# Requirement
What is needed here is every line of the records that includes "return".

# Records provided
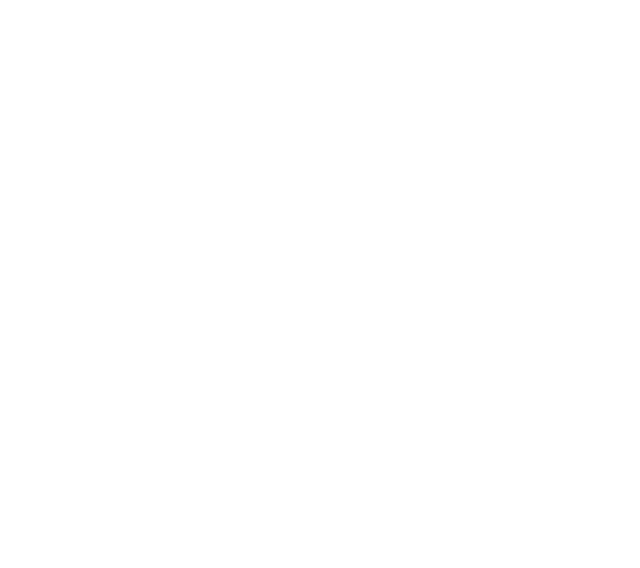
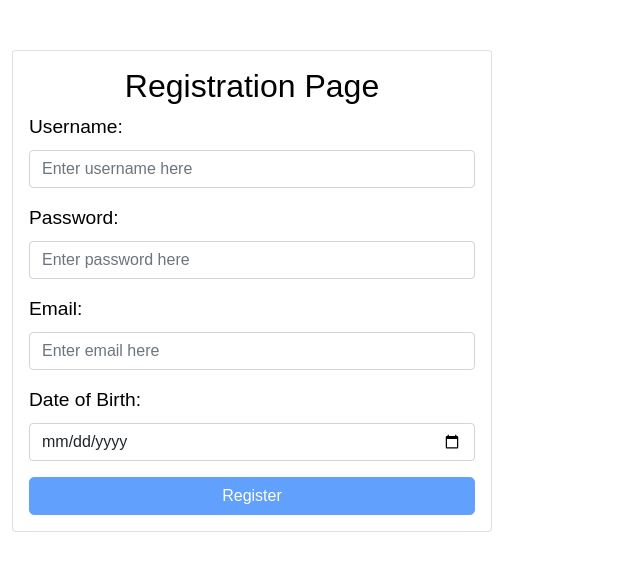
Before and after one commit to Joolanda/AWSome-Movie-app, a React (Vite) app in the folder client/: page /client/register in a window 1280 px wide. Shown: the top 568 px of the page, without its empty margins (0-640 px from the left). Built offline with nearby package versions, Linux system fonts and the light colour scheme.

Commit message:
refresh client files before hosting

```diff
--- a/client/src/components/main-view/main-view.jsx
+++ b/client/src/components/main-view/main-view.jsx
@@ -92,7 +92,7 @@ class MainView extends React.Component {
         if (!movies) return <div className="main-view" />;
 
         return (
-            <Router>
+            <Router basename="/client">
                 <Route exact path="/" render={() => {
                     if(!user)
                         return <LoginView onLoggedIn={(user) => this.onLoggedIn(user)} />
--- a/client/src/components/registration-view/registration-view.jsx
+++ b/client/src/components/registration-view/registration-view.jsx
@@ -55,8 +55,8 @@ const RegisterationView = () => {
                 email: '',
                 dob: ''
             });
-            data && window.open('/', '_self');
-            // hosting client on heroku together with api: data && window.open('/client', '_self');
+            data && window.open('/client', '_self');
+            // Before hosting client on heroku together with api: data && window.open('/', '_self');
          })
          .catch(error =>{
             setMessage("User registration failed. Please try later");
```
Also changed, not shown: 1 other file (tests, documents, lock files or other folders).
...
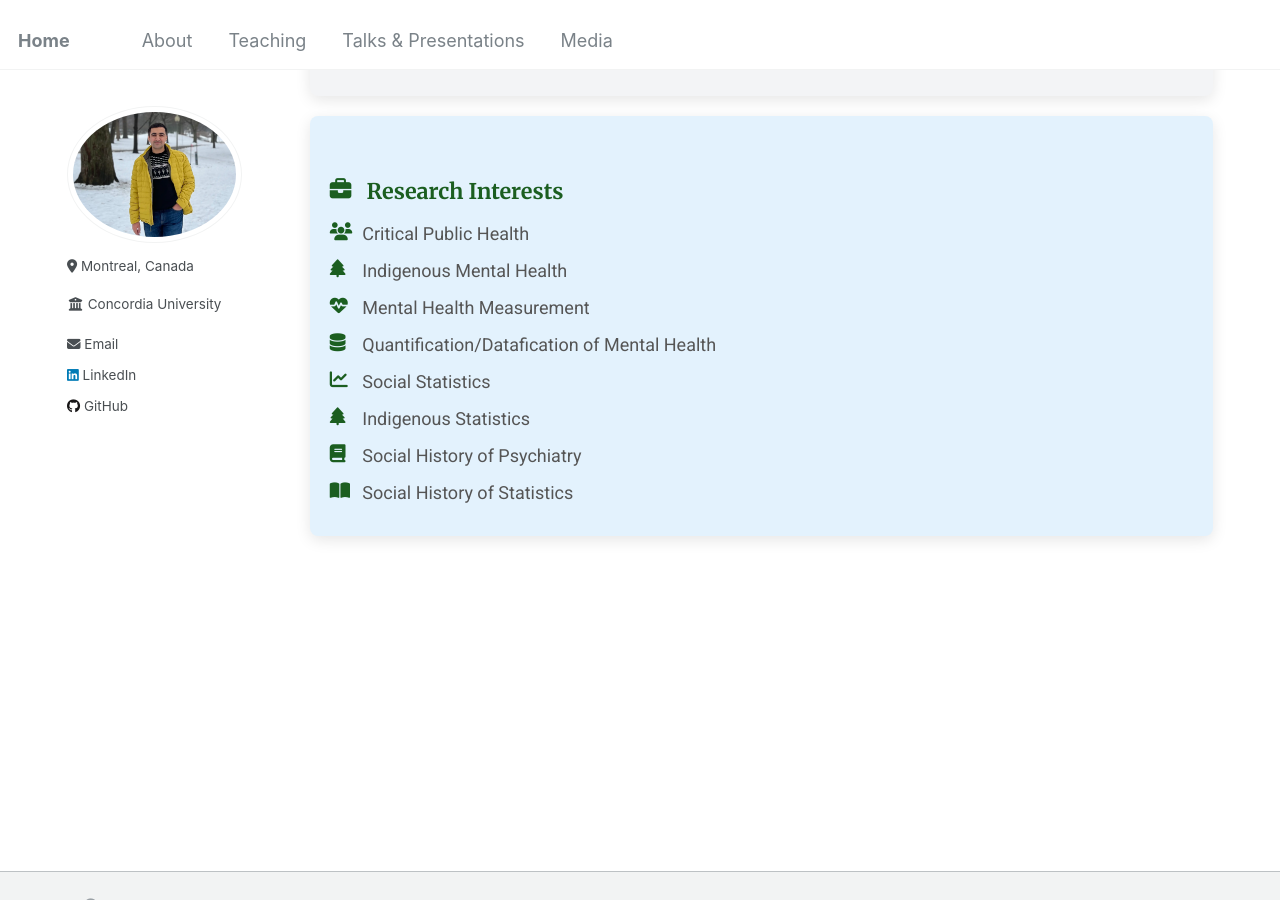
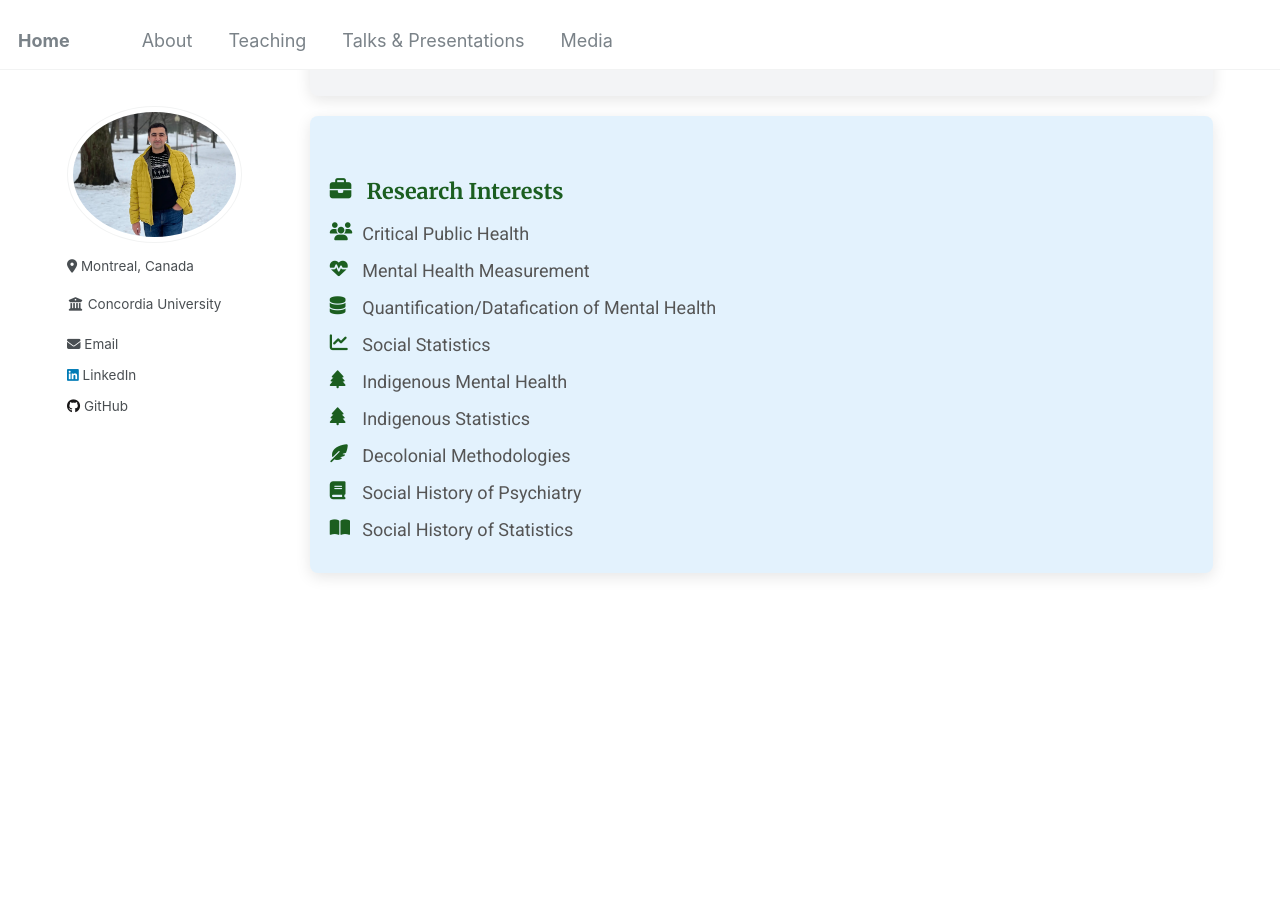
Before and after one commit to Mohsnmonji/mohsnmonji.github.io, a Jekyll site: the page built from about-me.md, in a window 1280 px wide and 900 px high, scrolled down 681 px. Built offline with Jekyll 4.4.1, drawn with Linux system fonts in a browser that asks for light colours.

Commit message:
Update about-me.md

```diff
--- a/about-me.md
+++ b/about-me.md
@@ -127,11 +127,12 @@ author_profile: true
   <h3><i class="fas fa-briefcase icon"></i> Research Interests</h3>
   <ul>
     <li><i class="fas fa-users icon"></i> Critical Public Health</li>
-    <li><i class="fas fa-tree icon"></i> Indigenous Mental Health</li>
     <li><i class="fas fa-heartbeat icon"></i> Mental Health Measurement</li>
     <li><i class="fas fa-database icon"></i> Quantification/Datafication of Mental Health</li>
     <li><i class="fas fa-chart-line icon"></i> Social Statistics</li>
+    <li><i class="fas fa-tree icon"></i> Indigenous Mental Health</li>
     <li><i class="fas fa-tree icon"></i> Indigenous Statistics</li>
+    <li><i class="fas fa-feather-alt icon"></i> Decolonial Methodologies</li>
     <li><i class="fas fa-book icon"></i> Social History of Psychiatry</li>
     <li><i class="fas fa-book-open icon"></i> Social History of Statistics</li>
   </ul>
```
* * *
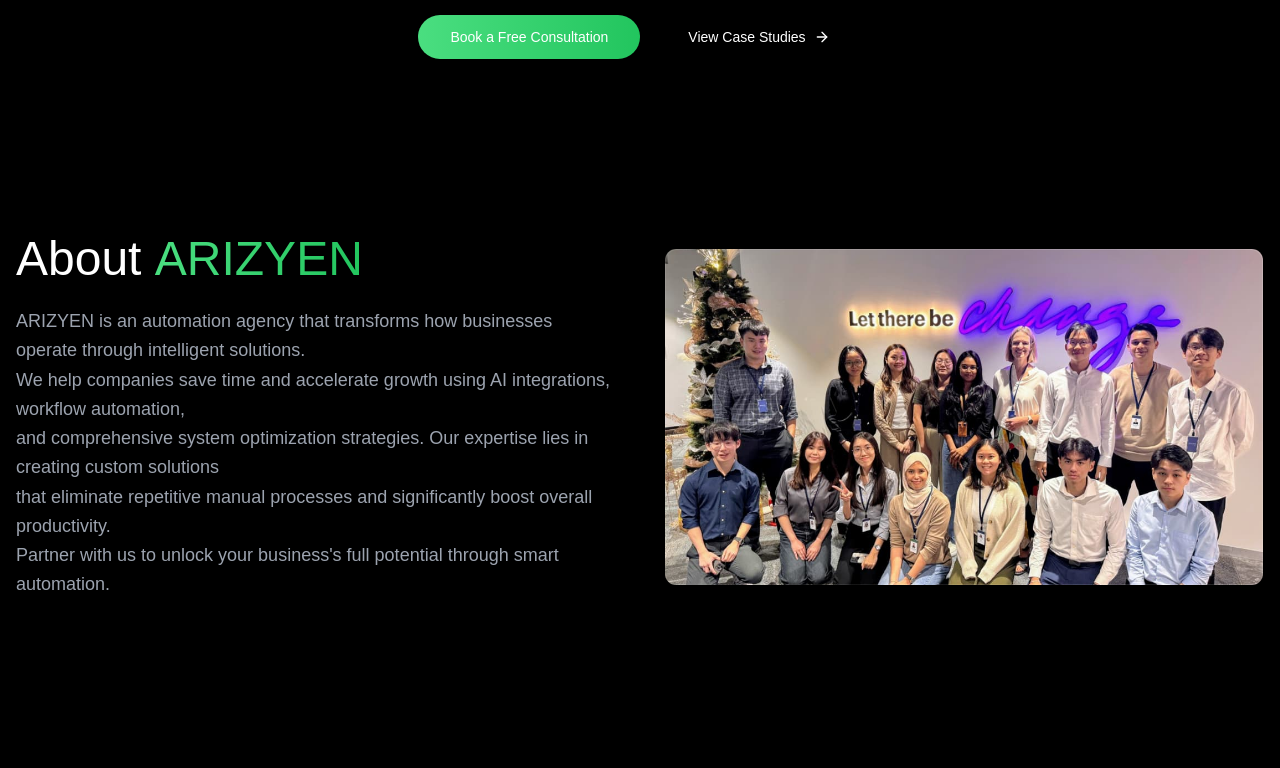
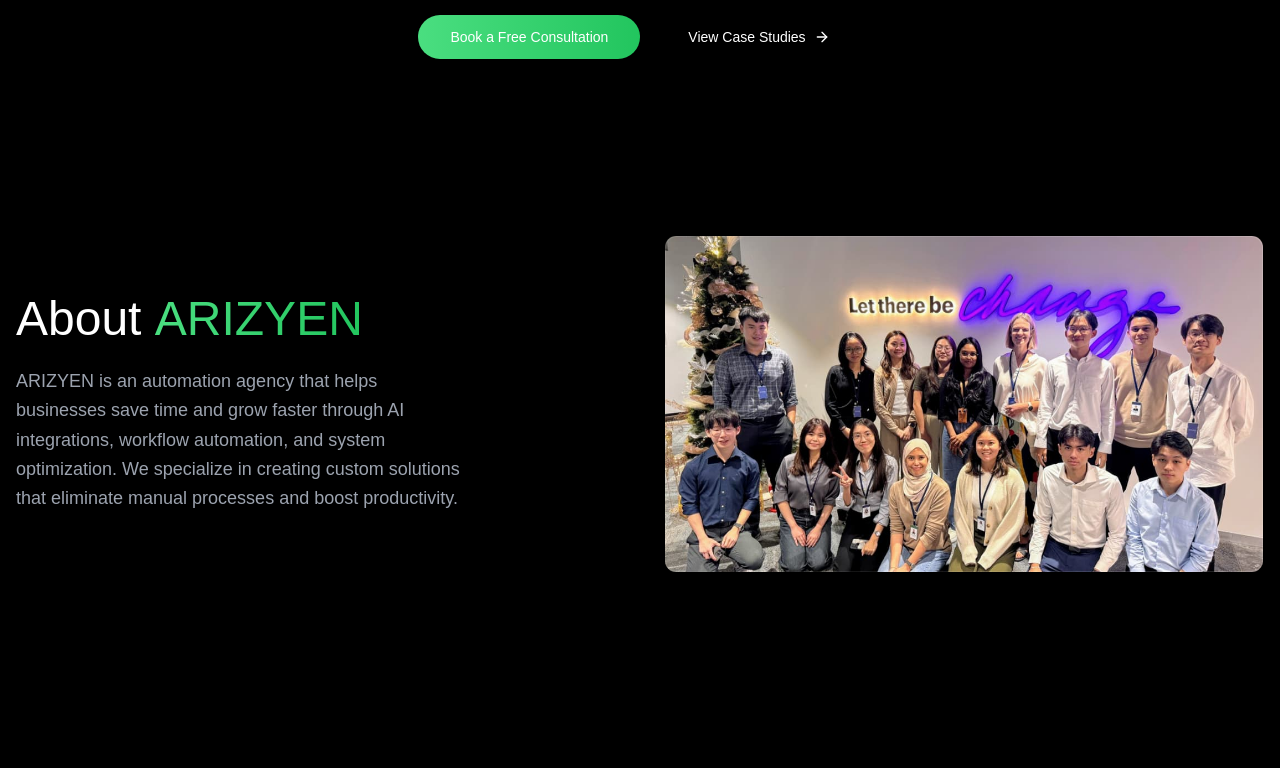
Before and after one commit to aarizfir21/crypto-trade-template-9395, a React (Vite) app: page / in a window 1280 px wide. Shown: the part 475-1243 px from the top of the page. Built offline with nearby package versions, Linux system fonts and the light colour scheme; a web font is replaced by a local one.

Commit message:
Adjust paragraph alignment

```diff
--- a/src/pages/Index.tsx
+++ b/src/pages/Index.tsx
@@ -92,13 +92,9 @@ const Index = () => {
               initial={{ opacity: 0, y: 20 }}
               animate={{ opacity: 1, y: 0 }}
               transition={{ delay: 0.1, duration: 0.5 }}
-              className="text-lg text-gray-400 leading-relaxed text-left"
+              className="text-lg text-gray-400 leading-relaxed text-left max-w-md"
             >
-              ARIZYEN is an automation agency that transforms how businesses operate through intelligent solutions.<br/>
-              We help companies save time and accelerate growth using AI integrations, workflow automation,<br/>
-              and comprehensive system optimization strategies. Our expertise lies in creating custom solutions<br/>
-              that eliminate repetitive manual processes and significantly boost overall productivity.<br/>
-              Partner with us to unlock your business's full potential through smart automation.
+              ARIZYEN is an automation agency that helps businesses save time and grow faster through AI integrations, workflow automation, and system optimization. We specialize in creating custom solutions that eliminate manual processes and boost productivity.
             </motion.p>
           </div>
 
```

# Worked solution
         if (!movies) return <div className="main-view" />;
         return (
                         return <LoginView onLoggedIn={(user) => this.onLoggedIn(user)} />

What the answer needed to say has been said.